MATERIAL PROVIDED: Begin

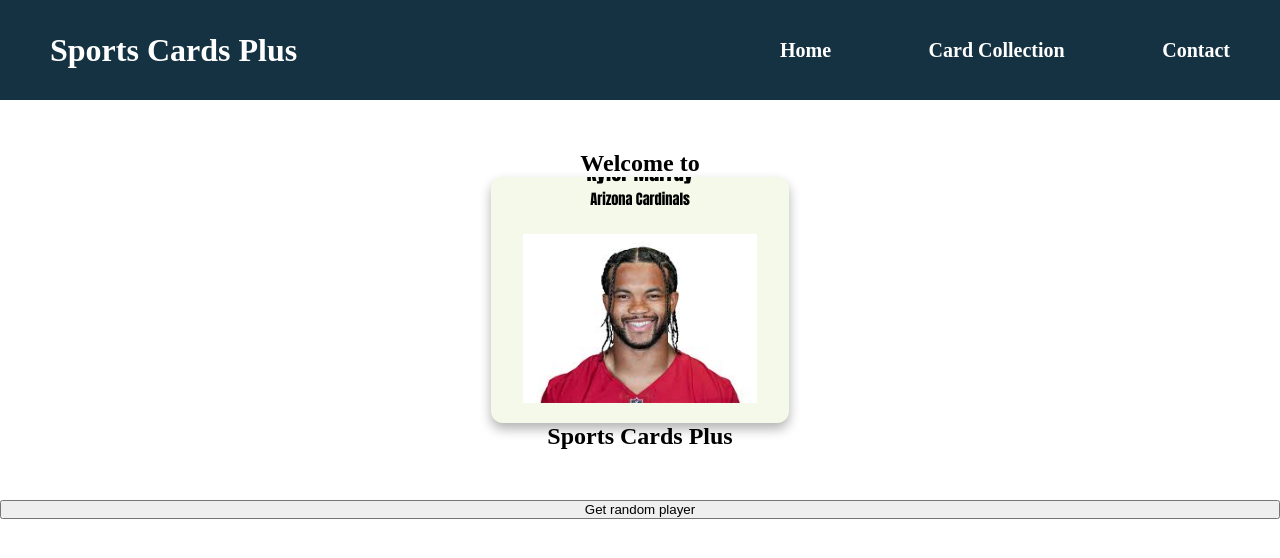
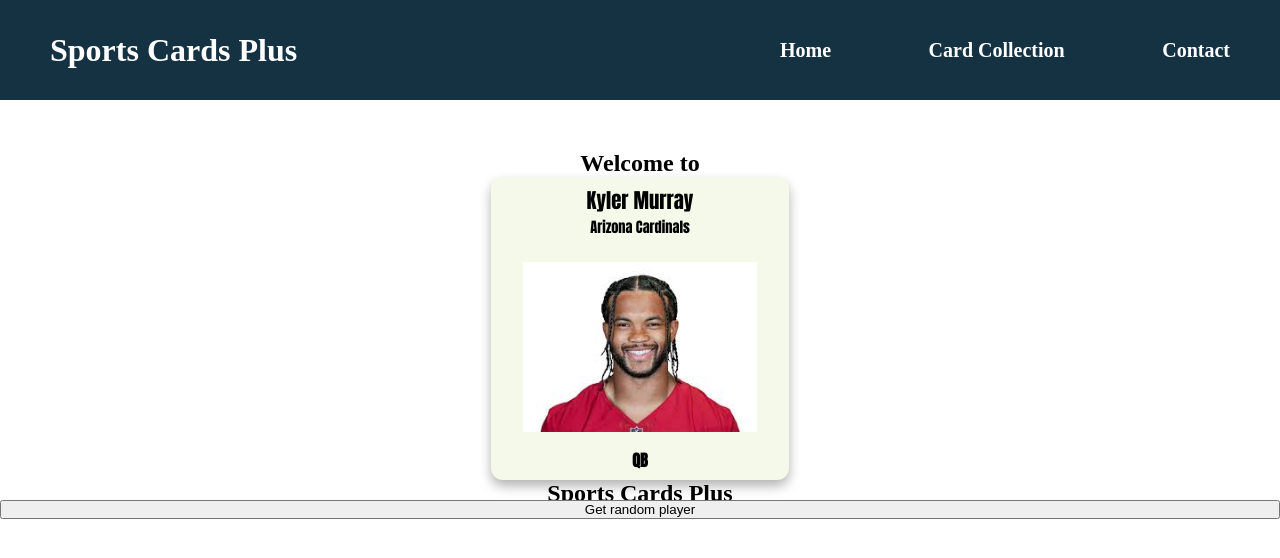
Before and after one commit to ethanhousley1/Project3, a plain HTML site: page index.html in a window 1280 px wide. Drawn offline with Linux system fonts and the light colour scheme; no server answers; a web font is replaced by a local one.

Commit message:
Updating styles for example-card

```diff
--- a/styles/styles.css
+++ b/styles/styles.css
@@ -75,6 +75,10 @@ main {
 }
 
 #example-card {
+    display: flex;
+}
+
+.front {
     background-color: var(--accent-color);
     border-radius: 12px;
     padding: 0;
```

MATERIAL PROVIDED: End

WHAT THE TASK ASKS ::
Everything in the listing above, apart from its pictures, must be repeated exactly.

RESULT BELOW ::
Before and after one commit to ethanhousley1/Project3, a plain HTML site: page index.html in a window 1280 px wide. Drawn offline with Linux system fonts and the light colour scheme; no server answers; a web font is replaced by a local one.

Commit message:
Updating styles for example-card

```diff
--- a/styles/styles.css
+++ b/styles/styles.css
@@ -75,6 +75,10 @@ main {
 }
 
 #example-card {
+    display: flex;
+}
+
+.front {
     background-color: var(--accent-color);
     border-radius: 12px;
     padding: 0;
```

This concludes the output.